• _Work request_
Find the count of lines in the material below that include the word "LoginContainer". State nothing but that number.

• _Data section_

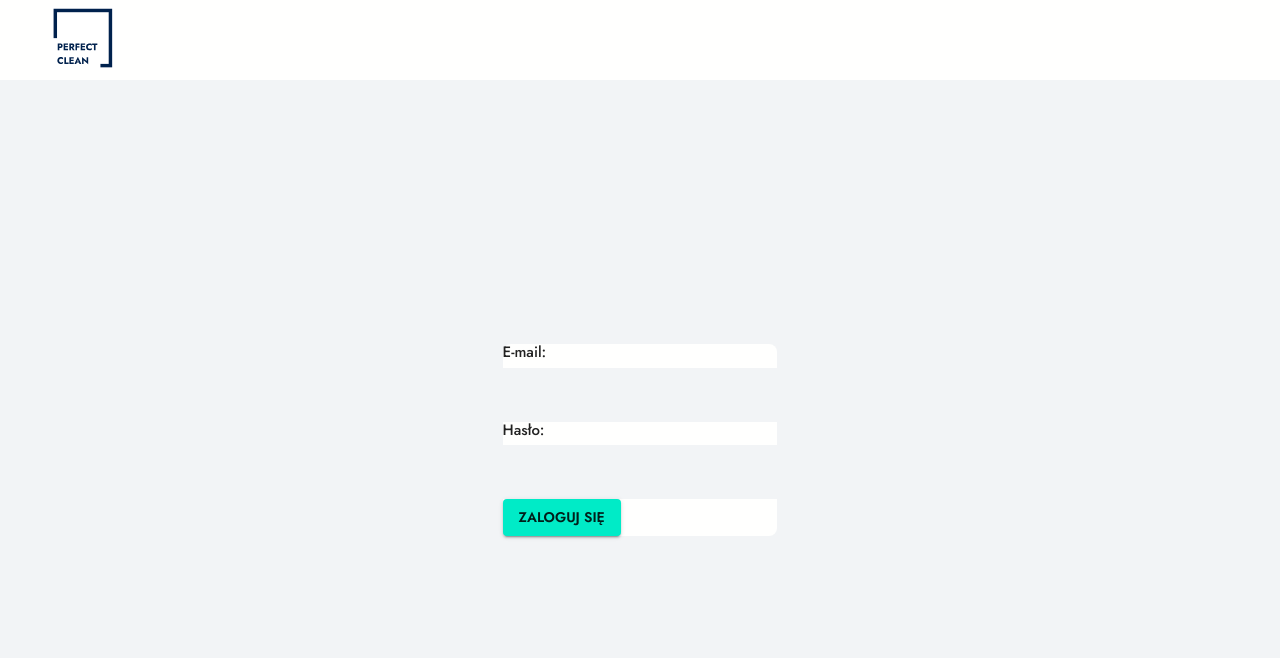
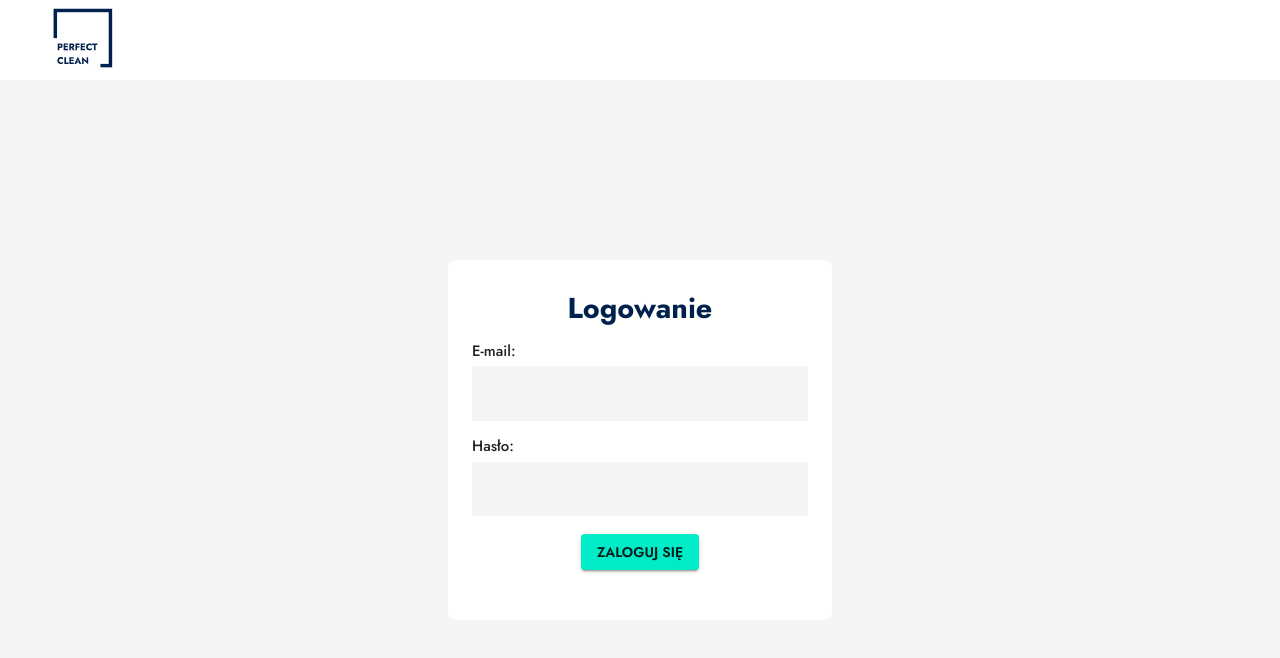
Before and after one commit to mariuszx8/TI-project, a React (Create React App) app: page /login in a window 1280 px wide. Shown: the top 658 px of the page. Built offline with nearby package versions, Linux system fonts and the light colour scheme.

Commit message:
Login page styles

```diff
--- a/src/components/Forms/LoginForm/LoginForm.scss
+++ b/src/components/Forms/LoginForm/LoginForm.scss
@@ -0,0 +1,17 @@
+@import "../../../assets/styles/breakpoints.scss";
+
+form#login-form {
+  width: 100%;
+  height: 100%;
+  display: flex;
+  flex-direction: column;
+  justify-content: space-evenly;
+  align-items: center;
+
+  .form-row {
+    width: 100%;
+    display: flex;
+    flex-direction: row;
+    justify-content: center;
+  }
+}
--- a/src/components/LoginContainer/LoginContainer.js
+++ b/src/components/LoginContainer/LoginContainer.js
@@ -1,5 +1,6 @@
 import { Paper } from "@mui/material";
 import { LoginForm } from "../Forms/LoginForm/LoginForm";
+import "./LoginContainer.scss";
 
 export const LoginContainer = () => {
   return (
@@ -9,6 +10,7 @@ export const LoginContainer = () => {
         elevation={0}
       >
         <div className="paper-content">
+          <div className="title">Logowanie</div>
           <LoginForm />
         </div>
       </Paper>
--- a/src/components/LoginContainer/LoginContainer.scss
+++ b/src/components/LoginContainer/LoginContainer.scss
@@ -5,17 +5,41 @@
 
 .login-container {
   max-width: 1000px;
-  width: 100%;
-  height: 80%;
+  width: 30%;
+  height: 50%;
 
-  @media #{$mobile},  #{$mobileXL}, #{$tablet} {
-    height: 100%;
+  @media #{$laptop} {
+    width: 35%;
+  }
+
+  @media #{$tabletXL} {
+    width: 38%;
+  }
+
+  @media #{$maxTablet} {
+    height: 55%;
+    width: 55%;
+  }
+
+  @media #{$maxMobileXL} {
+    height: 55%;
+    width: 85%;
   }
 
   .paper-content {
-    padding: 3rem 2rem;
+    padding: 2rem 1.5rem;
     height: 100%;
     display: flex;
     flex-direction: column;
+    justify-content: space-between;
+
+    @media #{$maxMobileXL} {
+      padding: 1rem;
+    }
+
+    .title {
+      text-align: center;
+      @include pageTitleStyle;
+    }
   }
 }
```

==

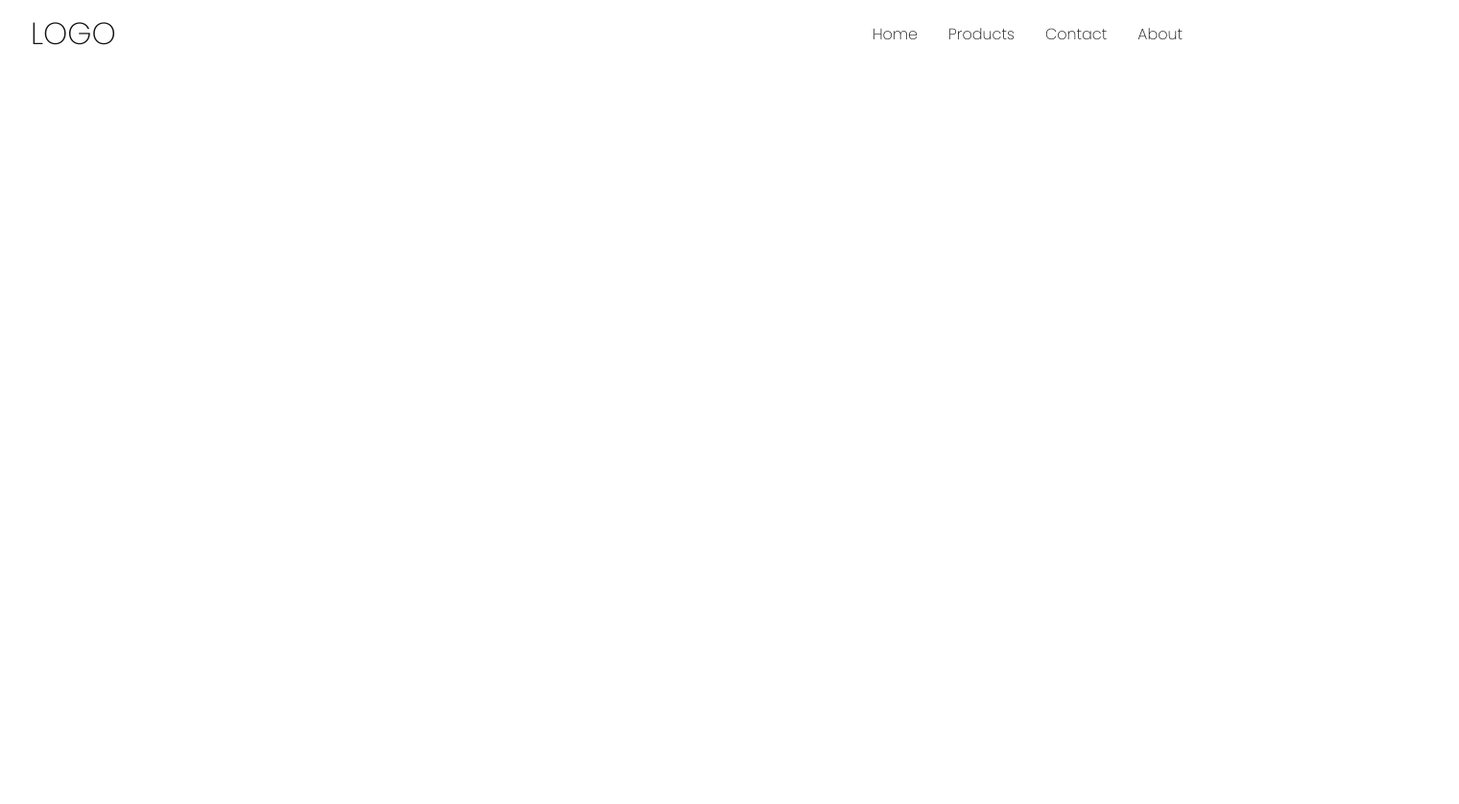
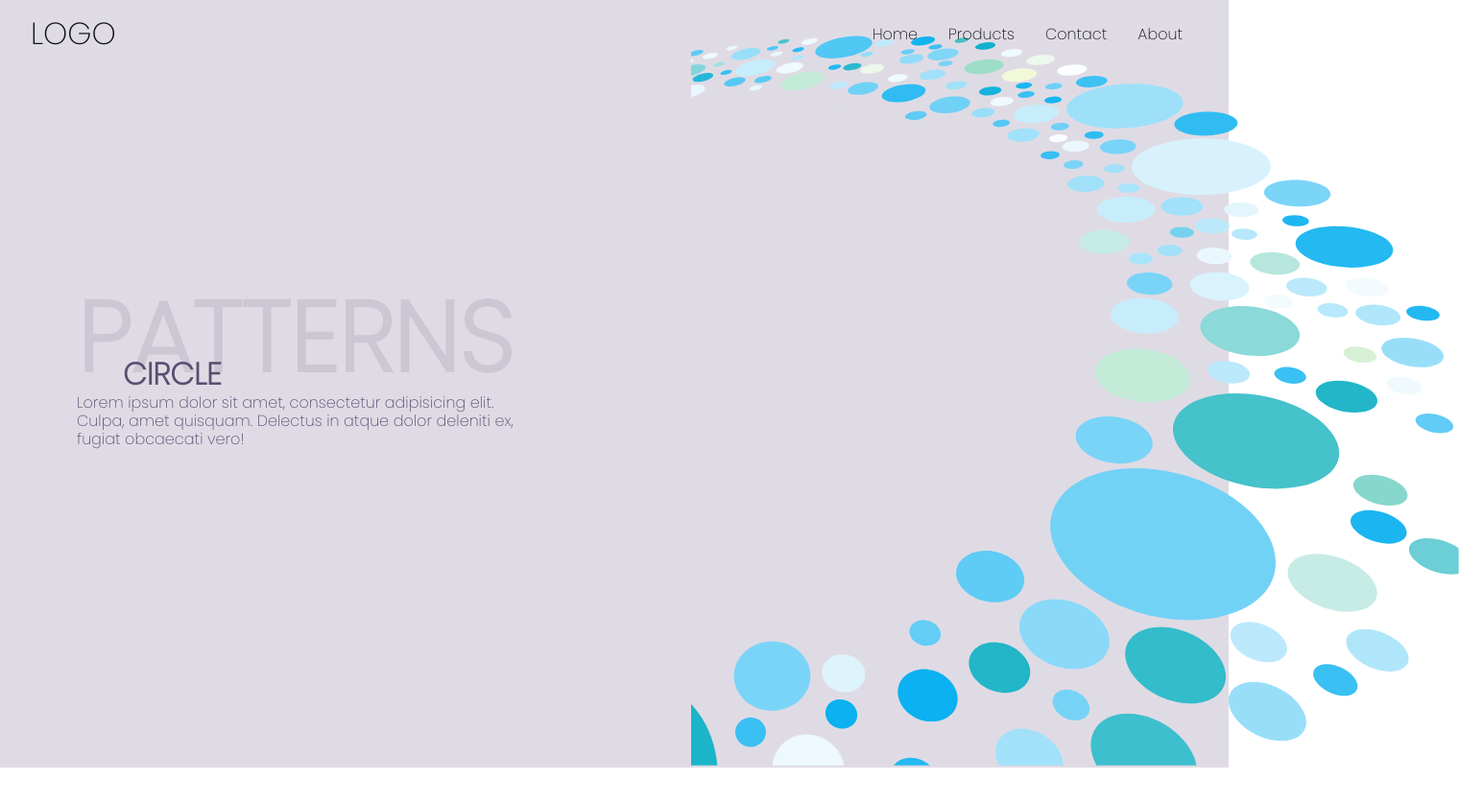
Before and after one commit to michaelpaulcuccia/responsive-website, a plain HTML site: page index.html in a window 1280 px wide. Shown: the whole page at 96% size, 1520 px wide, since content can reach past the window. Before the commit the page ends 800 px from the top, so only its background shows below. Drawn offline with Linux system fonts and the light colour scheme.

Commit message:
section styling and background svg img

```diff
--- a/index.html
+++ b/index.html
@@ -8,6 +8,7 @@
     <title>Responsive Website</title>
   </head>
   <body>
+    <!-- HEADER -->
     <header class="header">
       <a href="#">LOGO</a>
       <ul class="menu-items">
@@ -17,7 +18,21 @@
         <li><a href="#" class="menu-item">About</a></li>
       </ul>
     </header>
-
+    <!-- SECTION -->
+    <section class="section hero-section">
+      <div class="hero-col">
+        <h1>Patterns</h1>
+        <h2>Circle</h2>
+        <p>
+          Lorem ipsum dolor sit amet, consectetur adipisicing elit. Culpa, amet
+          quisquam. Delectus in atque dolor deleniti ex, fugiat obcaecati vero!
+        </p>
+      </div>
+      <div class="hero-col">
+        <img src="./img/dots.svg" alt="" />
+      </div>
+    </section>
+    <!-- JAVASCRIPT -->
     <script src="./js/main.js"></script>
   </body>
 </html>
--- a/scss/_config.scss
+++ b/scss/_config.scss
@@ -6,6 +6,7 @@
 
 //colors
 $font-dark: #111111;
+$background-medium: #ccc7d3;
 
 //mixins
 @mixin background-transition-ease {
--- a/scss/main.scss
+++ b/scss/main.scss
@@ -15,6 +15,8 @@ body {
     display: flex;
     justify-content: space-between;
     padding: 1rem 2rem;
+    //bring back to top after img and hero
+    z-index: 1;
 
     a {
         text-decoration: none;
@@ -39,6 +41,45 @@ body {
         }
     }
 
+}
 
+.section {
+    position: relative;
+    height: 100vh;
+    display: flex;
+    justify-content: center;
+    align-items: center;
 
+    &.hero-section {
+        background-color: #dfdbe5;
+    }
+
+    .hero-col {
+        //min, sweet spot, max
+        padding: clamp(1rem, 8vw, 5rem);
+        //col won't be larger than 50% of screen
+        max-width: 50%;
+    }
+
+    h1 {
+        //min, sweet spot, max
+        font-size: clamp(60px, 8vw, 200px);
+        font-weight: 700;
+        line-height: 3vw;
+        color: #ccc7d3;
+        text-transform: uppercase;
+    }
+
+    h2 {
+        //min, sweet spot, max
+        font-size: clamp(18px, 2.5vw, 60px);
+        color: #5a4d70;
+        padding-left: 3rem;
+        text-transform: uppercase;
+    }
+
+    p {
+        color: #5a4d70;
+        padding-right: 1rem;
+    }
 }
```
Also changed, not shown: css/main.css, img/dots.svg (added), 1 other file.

• _Expected answer_
7